chai whut?

Saturday lunch is a long-standing favorite of ours. It's a chance for Jeff and me to talk without the artificial constraint of a lunch hour, or the tiredness that comes after a work day. Most are unmemorable quick outings; today's will stick in my mind for a while, but not in a good way.


It's been one of those months, in which you start tending to long-overdue tasks just because it's easier than listening to the emptiness of the house. Not that I minded … entirely; I'm notorious for liking large dollops of privacy with sprinkles on top, but this has been a bit much, even for me.I've called it the San Francisco Project, just because I don't know its real name. It's the one that sent Jeff out to—one guess—for three weeks, and promises to possibly send him out there again come February or so. It's meant not too many dinners together, unless you count my dropping off soups and the like for Jeff at his lab, and so last night was unusual.

We have our little traditions, Friday night dinner being one of them; we go out to a restaurant we like, settle in, chow down, and talk. Not purposefully, because if it were that way, we'd be doing it wrong. Just catching up.

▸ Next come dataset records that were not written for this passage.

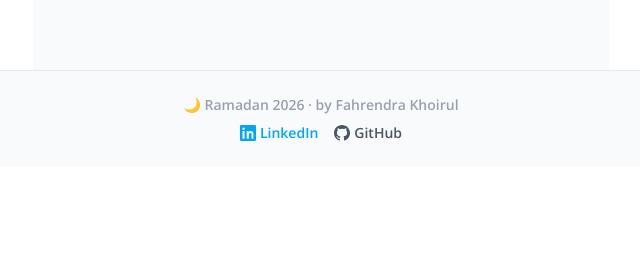
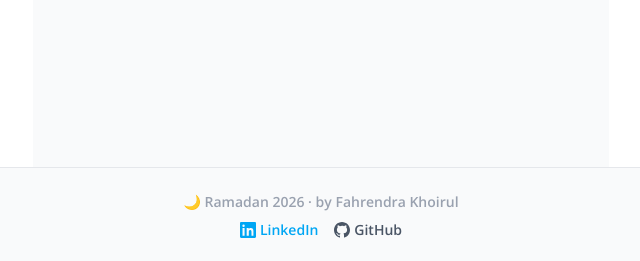
Before and after one commit to FahrendraKhoirul/tadarus-tracker, a React (Vite) app: page / in a window 1280 px wide. Shown: the part 633-894 px from the top of the page, without its empty margins (319-959 px from the left). Built offline with nearby package versions, Linux system fonts and the light colour scheme; no server answers; the database is empty.

Commit message:
fix footer

```diff
--- a/src/components/Footer.tsx
+++ b/src/components/Footer.tsx
@@ -1,6 +1,6 @@
 export default function Footer() {
   return (
-    <footer className="sticky bottom-0 w-full text-center py-6 text-sm text-gray-400 font-semibold border-t border-gray-200 bg-gray-50">
+    <footer className="mt-auto w-full text-center py-6 text-sm text-gray-400 font-semibold border-t border-gray-200 bg-gray-50">
       <p className="mb-2">🌙 Ramadan 2026 · by Fahrendra Khoirul</p>
       <div className="flex justify-center gap-4">
         <a
--- a/src/pages/Home.tsx
+++ b/src/pages/Home.tsx
@@ -15,7 +15,7 @@ export default function Home() {
   }, []);
 
   return (
-    <div className="max-w-xl mx-auto flex-col bg-gray-50 p-8 text-center h-screen">
+    <div className="max-w-xl mx-auto flex-col bg-gray-50 p-8 text-center min-h-screen">
       <p className="text-4xl font-bold text-gray-700 mb-2">Yuk Tadarus</p>
       <p className="text-xl font-semibold text-gray-500">
         Ajak teman, buat kelompok, dan saling jaga semangat sampai khatam.
```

Slug. Chew.

I have a confession to make. It will surprise a few of my friends, but not Jeff, who has insisted in the truth of this statement for quite some time, to my disbelief:I am a chilehead.

* * * * *

Ages ago, someone who didn't know me very well asked me what my favorite restaurant was. (Anyone who knows me well would inherently recognize the dangers and long-windedness inherent in such a topic, and would steer clear. It's almost as bad as asking me about my cats.) My response was typically obtuse, yet truthful:

"What kind?"

"Oh, any."

I wish I could remember the gist of my response, but I told the truth. If I want to go to a Japanese steakhouse, I have to go to Tuscaloosa, to have Ben-Kei's shrimp sauce. If I want sushi, it's Vancouver. Blue crab? The little shack that Andy took me to a few years ago. Cheesesteaks? Philadelphia. Indian? Little Rock.

Speed bumps and slow raccoons

When Viet Huong opened in Huntsville, we celebrated: at last, Eastern food that wasn't a) Thai or b) buffet Chinese (which, we might add, has the approximate China Content of a porcelain teacup made in Mexico). Therefore, we visited, and we ate.

We weren't the only ones. The ricers showed up too, as they are wont to do, driving around and doing their business and unwittingly provoking howls of laughter among the rest of us who have far better things to spend our money on.

seven deep and seatbelt free

In the time when man reckoned his life by season and snow, it was called the hunter's moon. The hunter's moon meant many things, sinking low in the sky, gravid with the promise of winter; the time to procure the beast and fowl that, preserved, would be the mainstay of winter.

In the time of rapidly shifting electrons, it is nothing more than an impediment to the Leonids.

Queen of Flames

He wrapped his hands around the martini glass. I watched, with one eye on my pad thai and the other on his finger, which idly swirled his toothpick-speared cocktail olives around in his glass.

Call me a professional eavesdropper, but it's pretty hard not to pay attention when you're trying to have a quiet dinner with your spouse at the local Thai restaurant, and the flaming queen sitting at the bar is asking the waiter, "So what are the rules on orgies in Alabama? How many people does it have to be? Fifteen, sixteen?"

Eat your pad thai, girl, I thought. He's drunk, he's getting drunker, and it's just going to get funnier—as long as he doesn't realize that anyone's listening to him…